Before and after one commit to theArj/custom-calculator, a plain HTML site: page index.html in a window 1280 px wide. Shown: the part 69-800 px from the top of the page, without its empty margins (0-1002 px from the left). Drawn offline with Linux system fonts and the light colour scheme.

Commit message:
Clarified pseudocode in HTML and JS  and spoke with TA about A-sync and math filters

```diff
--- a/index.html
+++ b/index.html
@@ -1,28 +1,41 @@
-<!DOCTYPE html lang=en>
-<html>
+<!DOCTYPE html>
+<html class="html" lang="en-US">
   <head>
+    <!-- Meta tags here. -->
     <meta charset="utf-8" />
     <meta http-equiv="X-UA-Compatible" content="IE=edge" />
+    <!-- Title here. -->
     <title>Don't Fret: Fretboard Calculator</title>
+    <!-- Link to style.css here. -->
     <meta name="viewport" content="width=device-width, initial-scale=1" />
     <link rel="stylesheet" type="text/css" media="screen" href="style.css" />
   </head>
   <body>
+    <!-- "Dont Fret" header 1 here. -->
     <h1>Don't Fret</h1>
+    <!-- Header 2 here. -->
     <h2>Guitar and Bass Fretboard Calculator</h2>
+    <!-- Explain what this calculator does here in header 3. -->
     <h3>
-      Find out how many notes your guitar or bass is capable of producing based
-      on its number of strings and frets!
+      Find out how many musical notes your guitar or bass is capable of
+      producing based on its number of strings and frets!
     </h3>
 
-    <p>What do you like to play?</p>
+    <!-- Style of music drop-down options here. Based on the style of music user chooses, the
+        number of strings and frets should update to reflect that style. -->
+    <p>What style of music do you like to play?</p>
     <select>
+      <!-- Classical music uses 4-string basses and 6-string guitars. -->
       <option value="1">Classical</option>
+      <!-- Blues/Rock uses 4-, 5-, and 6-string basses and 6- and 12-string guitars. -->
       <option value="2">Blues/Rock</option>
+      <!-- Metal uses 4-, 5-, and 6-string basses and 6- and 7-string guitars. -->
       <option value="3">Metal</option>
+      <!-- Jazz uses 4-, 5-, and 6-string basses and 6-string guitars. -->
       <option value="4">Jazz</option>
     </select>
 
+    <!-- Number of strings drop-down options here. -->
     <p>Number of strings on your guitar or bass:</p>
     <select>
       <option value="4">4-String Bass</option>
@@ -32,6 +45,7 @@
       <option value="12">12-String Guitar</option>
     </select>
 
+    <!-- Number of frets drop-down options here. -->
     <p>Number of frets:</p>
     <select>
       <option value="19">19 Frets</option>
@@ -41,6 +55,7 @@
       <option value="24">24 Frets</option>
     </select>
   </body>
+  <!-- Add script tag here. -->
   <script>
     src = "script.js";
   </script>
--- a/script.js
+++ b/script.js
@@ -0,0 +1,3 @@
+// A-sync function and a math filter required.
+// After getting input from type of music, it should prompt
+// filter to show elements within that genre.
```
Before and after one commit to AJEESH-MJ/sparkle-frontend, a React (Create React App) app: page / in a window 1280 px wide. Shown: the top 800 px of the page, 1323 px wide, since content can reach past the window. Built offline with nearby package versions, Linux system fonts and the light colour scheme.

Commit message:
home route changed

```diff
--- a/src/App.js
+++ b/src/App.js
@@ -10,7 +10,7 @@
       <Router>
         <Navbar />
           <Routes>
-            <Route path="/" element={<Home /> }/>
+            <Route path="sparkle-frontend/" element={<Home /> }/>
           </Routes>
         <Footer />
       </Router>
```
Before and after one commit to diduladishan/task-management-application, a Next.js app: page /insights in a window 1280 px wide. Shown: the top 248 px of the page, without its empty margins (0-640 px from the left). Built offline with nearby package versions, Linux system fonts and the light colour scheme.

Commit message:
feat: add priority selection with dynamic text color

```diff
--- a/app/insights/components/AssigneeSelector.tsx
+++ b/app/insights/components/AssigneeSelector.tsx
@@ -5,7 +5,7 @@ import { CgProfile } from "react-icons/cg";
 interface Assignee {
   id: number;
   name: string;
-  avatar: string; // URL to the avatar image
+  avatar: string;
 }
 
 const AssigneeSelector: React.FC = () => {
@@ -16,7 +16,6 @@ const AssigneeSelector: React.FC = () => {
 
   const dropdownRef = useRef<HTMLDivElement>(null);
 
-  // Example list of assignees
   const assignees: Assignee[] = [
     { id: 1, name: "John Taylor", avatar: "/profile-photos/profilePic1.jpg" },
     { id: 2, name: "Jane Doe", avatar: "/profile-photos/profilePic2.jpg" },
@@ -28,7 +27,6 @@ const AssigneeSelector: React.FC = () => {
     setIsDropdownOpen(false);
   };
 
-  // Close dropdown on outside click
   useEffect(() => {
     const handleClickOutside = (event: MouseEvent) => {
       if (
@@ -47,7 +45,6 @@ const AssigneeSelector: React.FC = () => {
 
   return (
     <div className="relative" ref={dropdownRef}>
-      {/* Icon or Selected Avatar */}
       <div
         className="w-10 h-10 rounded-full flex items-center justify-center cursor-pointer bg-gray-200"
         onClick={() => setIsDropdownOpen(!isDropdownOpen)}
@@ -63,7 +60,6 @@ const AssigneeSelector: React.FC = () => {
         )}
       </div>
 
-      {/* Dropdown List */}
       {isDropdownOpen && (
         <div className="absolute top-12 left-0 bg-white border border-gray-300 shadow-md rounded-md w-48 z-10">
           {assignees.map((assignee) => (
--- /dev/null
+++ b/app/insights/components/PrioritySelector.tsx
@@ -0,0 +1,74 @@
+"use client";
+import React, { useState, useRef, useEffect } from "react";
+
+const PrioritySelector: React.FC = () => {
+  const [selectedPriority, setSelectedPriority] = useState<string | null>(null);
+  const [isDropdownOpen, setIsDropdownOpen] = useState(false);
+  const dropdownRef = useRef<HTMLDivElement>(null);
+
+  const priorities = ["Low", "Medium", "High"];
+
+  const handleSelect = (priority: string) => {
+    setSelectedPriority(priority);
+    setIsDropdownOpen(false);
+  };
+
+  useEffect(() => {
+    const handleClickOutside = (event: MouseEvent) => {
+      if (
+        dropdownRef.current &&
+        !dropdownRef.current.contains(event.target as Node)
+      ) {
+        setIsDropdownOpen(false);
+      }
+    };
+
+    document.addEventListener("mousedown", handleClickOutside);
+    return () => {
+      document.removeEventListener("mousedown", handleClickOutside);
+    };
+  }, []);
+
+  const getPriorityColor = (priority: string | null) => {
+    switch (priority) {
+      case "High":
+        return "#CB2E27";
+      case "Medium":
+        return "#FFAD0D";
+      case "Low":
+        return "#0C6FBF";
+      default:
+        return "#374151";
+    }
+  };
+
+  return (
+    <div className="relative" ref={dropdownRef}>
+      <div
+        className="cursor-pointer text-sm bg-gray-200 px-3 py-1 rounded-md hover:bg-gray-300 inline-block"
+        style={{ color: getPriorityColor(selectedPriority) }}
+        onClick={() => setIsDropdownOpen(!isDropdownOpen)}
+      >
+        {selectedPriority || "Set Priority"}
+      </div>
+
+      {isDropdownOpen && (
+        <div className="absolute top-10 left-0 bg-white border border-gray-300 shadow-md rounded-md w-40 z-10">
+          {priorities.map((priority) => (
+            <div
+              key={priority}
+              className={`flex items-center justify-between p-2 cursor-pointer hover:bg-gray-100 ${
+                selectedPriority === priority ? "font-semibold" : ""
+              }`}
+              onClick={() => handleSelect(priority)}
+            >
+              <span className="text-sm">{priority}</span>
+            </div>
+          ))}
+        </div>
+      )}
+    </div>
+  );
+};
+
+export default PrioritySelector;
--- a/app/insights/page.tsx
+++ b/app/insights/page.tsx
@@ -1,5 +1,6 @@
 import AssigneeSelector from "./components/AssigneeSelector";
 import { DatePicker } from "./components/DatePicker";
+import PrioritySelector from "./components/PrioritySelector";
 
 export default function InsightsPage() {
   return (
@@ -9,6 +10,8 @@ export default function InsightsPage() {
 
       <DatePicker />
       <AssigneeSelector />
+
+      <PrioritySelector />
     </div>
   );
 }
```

(WORK TO COMPLETE):
Search the material above for lines containing the string "text", then pull them out.

(ANSWER TO THE PROBLEM):
     <link rel="stylesheet" type="text/css" media="screen" href="style.css" />
feat: add priority selection with dynamic text color
+        className="cursor-pointer text-sm bg-gray-200 px-3 py-1 rounded-md hover:bg-gray-300 inline-block"
+              <span className="text-sm">{priority}</span>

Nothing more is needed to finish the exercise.